Day 96, and my current obsession is clutter.
We high functioning alkies, in order to remain high functioning, become masters of prioritisation. We identity all the really important plates and we make damn sure that we keep them spinning.
Much of this is about external appearance. If everything looks as if it's in control then we can kid ourselves that it really is. We're like swans - apparently gliding effortlessly over the water, but in reality paddling like crazy through all the fish poo.
So I would like to bet that many of you have homes that look, on the surface, in pretty good order, but if you look in the cupboards, under the stairs, under the bed or in the cellar they are stuffed with clutter.
When you're drinking a lot you simply don't have time to deal with loads of stuff, to work out where it goes or what to do with it. So you shove it in a drawer and pour another glass of vino. Am I right?
And, here's the spooky thing, didn't we do exactly the same thing with our minds? Oh dear, here's a little emotion that I don't really like and don't know what to do with. Shove it in a recess and pour another drink.
So when we get sober we start clearing out all those rejected and neglected emotions that haven't gone away but have sat there getting mouldy and making us all sluggish and dysfunctional.
It's no surprise, then, that we start feeling the need to do the same thing with our environment. Our gardens (see Gardening) and our homes.

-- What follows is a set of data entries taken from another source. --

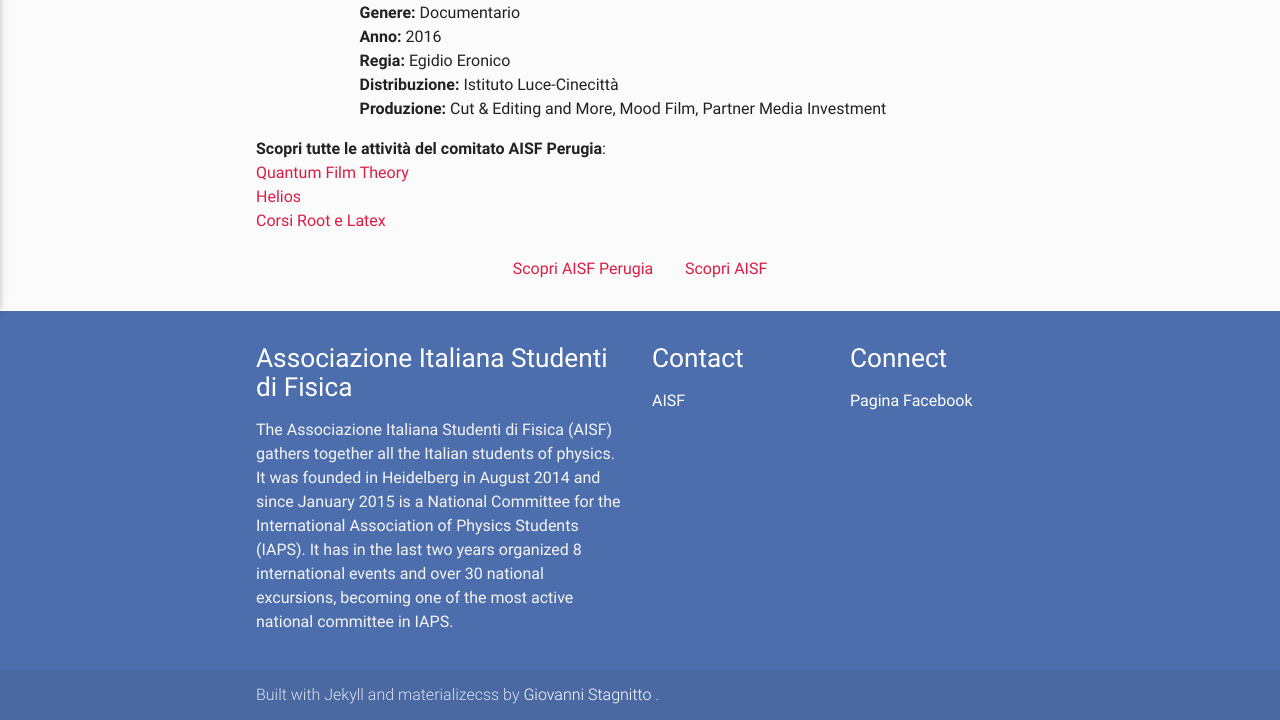
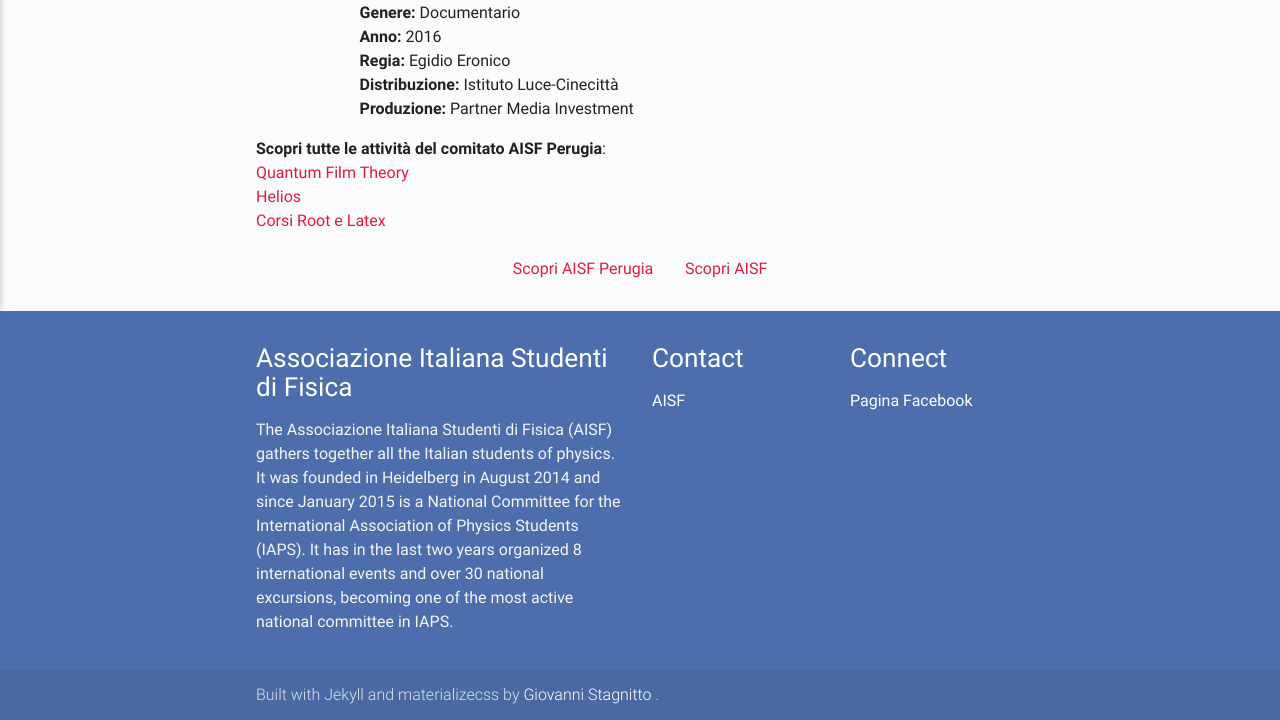
Before and after one commit to ai-sf/aisf_perugia, a Jekyll site: the page built from ProssimiEventi.html, in a window 1280 px wide. Shown: the part 652-1372 px from the top of the page. Built offline with Jekyll 4.4.1, drawn with Linux system fonts in a browser that asks for light colours; nearby versions of some CDN libraries; some of the changed text lies outside the part shown.

Commit message:
Update ProssimiEventi.html

```diff
--- a/ProssimiEventi.html
+++ b/ProssimiEventi.html
@@ -18,12 +18,12 @@
 
 
 <ul type="square">
-<li><b>&nbsp; &nbsp; &nbsp; &nbsp; &nbsp; &nbsp; &nbsp;&nbsp; &nbsp; &nbsp; &nbsp; &nbsp; &nbsp; &nbsp;ata di uscita:</b> 15 aprile 2016</li>
+<li><b>&nbsp; &nbsp; &nbsp; &nbsp; &nbsp; &nbsp; &nbsp;&nbsp; &nbsp; &nbsp; &nbsp; &nbsp; &nbsp; &nbsp;Data di uscita:</b> 15 aprile 2016</li>
 <li><b>&nbsp; &nbsp; &nbsp; &nbsp; &nbsp; &nbsp; &nbsp;&nbsp; &nbsp; &nbsp; &nbsp; &nbsp; &nbsp; &nbsp;Genere:</b> Documentario</li>
 <li><b>&nbsp; &nbsp; &nbsp; &nbsp; &nbsp; &nbsp; &nbsp;&nbsp; &nbsp; &nbsp; &nbsp; &nbsp; &nbsp; &nbsp;Anno:</b> 2016</li>
 <li><b>&nbsp; &nbsp; &nbsp; &nbsp; &nbsp; &nbsp; &nbsp;&nbsp; &nbsp; &nbsp; &nbsp; &nbsp; &nbsp; &nbsp;Regia:</b> Egidio Eronico</li>
 <li><b>&nbsp; &nbsp; &nbsp; &nbsp; &nbsp; &nbsp; &nbsp;&nbsp; &nbsp; &nbsp; &nbsp; &nbsp; &nbsp; &nbsp;Distribuzione:</b> Istituto Luce-Cinecittà</li>
-<li><b>&nbsp; &nbsp; &nbsp; &nbsp; &nbsp; &nbsp; &nbsp;&nbsp; &nbsp; &nbsp; &nbsp; &nbsp; &nbsp; &nbsp;Produzione:</b> Cut & Editing and More, Mood Film, Partner Media Investment</li>
+<li><b>&nbsp; &nbsp; &nbsp; &nbsp; &nbsp; &nbsp; &nbsp;&nbsp; &nbsp; &nbsp; &nbsp; &nbsp; &nbsp; &nbsp;Produzione:</b> Partner Media Investment</li>
 </ul>
 
 
```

The link between our spiritual selves and our surroundings is the basis of feng shui. I have to confess that I'd always filed feng shui in the 'life's too short for all that up itself nonsense' drawer. But now it makes total sense.
Here's what feng shui has to say about clutter: Clutter is low, stagnant, and confusing energy that constantly drains energy from you. Depending on the feng shui area of your home and where your clutter is located, it can also negatively influence, or even completely block, the flow of energy and events in many areas of your life.
Funnily enough, the two areas of my house that I've started decluttering first are my kitchen and the entrance to my house. Having done some (quick) research I've discovered that the kitchen is the area which is related to your health, especially your liver. How spooky is that?!?
And the entrance to your house is known as the 'mouth of chi' and where your house gets its 'energy and nourishment.' If your 'mouth of chi' is all blocked you're screwed (executive summary).
Now, if you've only just quit drinking and are still in that slight-state-of-shock pink cloudy state, then do park all this and come back to it in a few months time. If, however, this is ringing some bells with you, then here's a link to how to clear your clutter with feng shui.
But, because I'm feeling generous and giving today, I've done a SoberMummy summary:
1. Don't try to do it all at once. Take one small area at a time and spend no more than thirty minutes on each session.
2. In those 30 minutes separate all your clutter into 3 piles: 'keep', 'bin' and 'don't know'.
3. Only keep stuff that you love, or is useful and you have a place for. If you don't love it, or have no use for it and nowhere to put it - BIN IT. (N.B. by 'bin' I obviously mean take to the charity shop/recycle or sell!)
4. Take the 'don't know' box away for a few months, then go through it again doing 'keep', 'bin', 'don't know' until it's eventually empty.
This process is hard work - physically and emotionally - but hugely rewarding. According to feng shui, we are like plants, and we cannot grow without space and light. Clutter saps health and vitality, restricts finances and stifles relationships (apparently).
Let it go (oh God, now I've got that terrible 'Frozen' song in my head for the day) and feel the energy flow.
Since my decluttering frenzy (before I even read all the feng shui stuff), I've created my little herb garden outside my front door, plus a tank filled with the children's tadpoles (which I now think of as my equivalent to the koi carp pool!).
By the front door I have a hook for the dog leads, and pegs for all the children's school bags. And all those bowls filled with bits of stuff have been emptied out and categorised.
I have a long way to go, both with the physical and the emotional clutter, (I haven't been anywhere near the cellar - known in our house as 'the pit of despair'), but I can see chinks of light starting to break through.
Happy Friday everyone!